India and the Maldives on a "set of mutually workable solutions" to enable the continued operation of Indian aviation platform in the archipelago nation during a high-level meeting earlier this month. Maldives' pro-China President Mohamed Muizzu had long called for the withdrawal of Indian troops.

Edited By: Aveek Banerjee @AveekABanerjee New Delhi Published on: February 08, 2024 19:33 IST
India, Indian troops in maldives, Mohamed Muizzu
Image Source : PTI (FILE) Maldives President Mohamed Muizzu with PM Narendra Modi

New Delhi: After Maldives President Mohamed Muizzu's repeated calls for the withdrawal of Indian military personnel from the country, the Ministry of External Affairs (MEA) on Thursday said the Indian troops willl be replaced by "competent technical personnel". This came after a high-level meeting between India and Maldives on February 2.

Both countries on Friday agreed on a "set of mutually workable solutions" to enable the continued operation of Indian aviation platforms in the island country. According to the Maldives foreign ministry, India has agreed to "replace" military personnel in three aviation platforms by May 10, after Muizzu called for the withdrawal of Indian military by March.

Addressing a weekly press briefing, MEA spokesperson Randhir Jaiswal on Thursday said, "What we had to say, we made it out in the press release. This was done after the second high-level core group meeting. We also said that the third core group meeting will be subsequently held. I would like to say, the present personnel will be replaced by competent Indian technical personnel."

Notably, the Ministry of External Affairs stated in its statement that both India and Maldives have agreed on a set of mutually workable solutions to enable the continued operation of Indian aviation platforms that provide humanitarian and medvac services to the people of Maldives. "Both sides also agreed on a set of mutually workable solutions to enable continued operation of Indian aviation platforms that provide humanitarian and medvac services to the people of Maldives," it stated.

Muizzu on withdrawal of Indian troops

Earlier on Monday, Maldives President Mohamed Muizzu addressed the parliament, in a session completely boycotted by the opposition. Muizzu "underscored the necessity for the Maldives to fortify its military capabilities across terrestrial, aerial, and maritime domains as part of a comprehensive defence strategy."

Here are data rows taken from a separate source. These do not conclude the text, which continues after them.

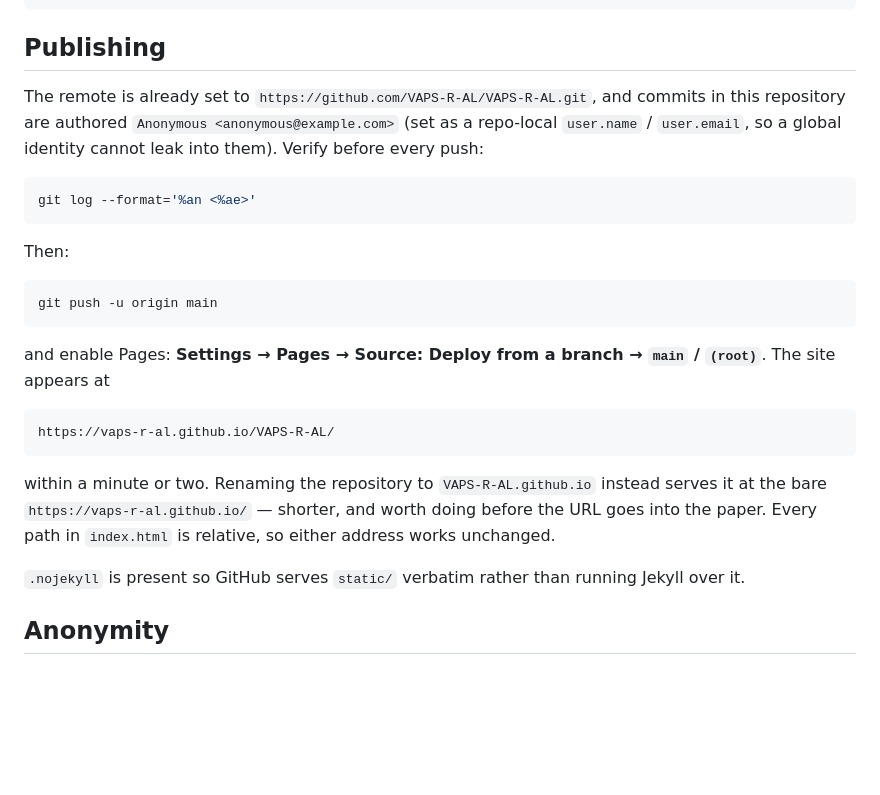
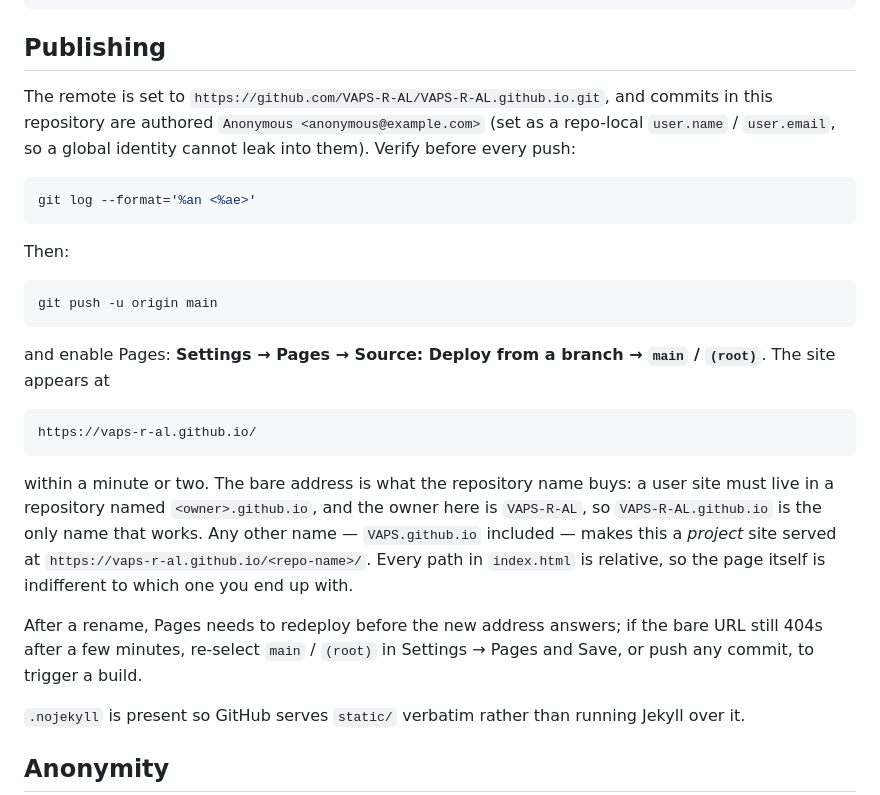
Before and after one commit to VAPS-R-AL/VAPS-R-AL.github.io, a Markdown page: README.md, the part around the change. Drawn GitHub-style; blank space fills up the shorter version.

Commit message:
README: the site is a user site at the bare URL

````diff
--- a/README.md
+++ b/README.md
@@ -22,7 +22,7 @@ python3 -m http.server 8000
 
 ## Publishing
 
-The remote is already set to `https://github.com/VAPS-R-AL/VAPS-R-AL.git`, and
+The remote is set to `https://github.com/VAPS-R-AL/VAPS-R-AL.github.io.git`, and
 commits in this repository are authored `Anonymous <anonymous@example.com>`
 (set as a repo-local `user.name` / `user.email`, so a global identity cannot
 leak into them). Verify before every push:
@@ -41,13 +41,19 @@ and enable Pages: **Settings → Pages → Source: Deploy from a branch → `mai
 `(root)`**. The site appears at
 
 ```
-https://vaps-r-al.github.io/VAPS-R-AL/
+https://vaps-r-al.github.io/
 ```
 
-within a minute or two. Renaming the repository to `VAPS-R-AL.github.io`
-instead serves it at the bare `https://vaps-r-al.github.io/` — shorter, and
-worth doing before the URL goes into the paper. Every path in `index.html` is
-relative, so either address works unchanged.
+within a minute or two. The bare address is what the repository name buys: a
+user site must live in a repository named `<owner>.github.io`, and the owner
+here is `VAPS-R-AL`, so `VAPS-R-AL.github.io` is the only name that works. Any
+other name — `VAPS.github.io` included — makes this a *project* site served at
+`https://vaps-r-al.github.io/<repo-name>/`. Every path in `index.html` is
+relative, so the page itself is indifferent to which one you end up with.
+
+After a rename, Pages needs to redeploy before the new address answers; if the
+bare URL still 404s after a few minutes, re-select `main` / `(root)` in
+Settings → Pages and Save, or push any commit, to trigger a build.
 
 `.nojekyll` is present so GitHub serves `static/` verbatim rather than running
 Jekyll over it.
````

He also stated that diplomatic negotiations were underway for the withdrawal of Indian troops. He detailed that, as agreed in the last negotiations, the military personnel on one of the three aviation platforms would be withdrawn before March 10, 2024, and the military personnel on the remaining two platforms would be withdrawn before May 10, 2024.

Notably, the removal of Indian troops in the Maldives was the main campaign of Muizzu's party. Currently, there are around 80 Indian troops, along with Dornier 228 maritime patrol aircraft and two HAL Dhruv helicopters, stationed in the Maldives. The Indian platforms have been providing humanitarian and medical evacuation services to the people of the Maldives for the last few years. 

Reports suggest that the Indian military personnel would be replaced by civilians who have expertise in operating the three platforms. This effectively means India has agreed with Muizzu's demand to withdraw from the island country, but will continue to operate the two helicopters and the Dornier aircraft in the Maldives with the help of civilian replacements.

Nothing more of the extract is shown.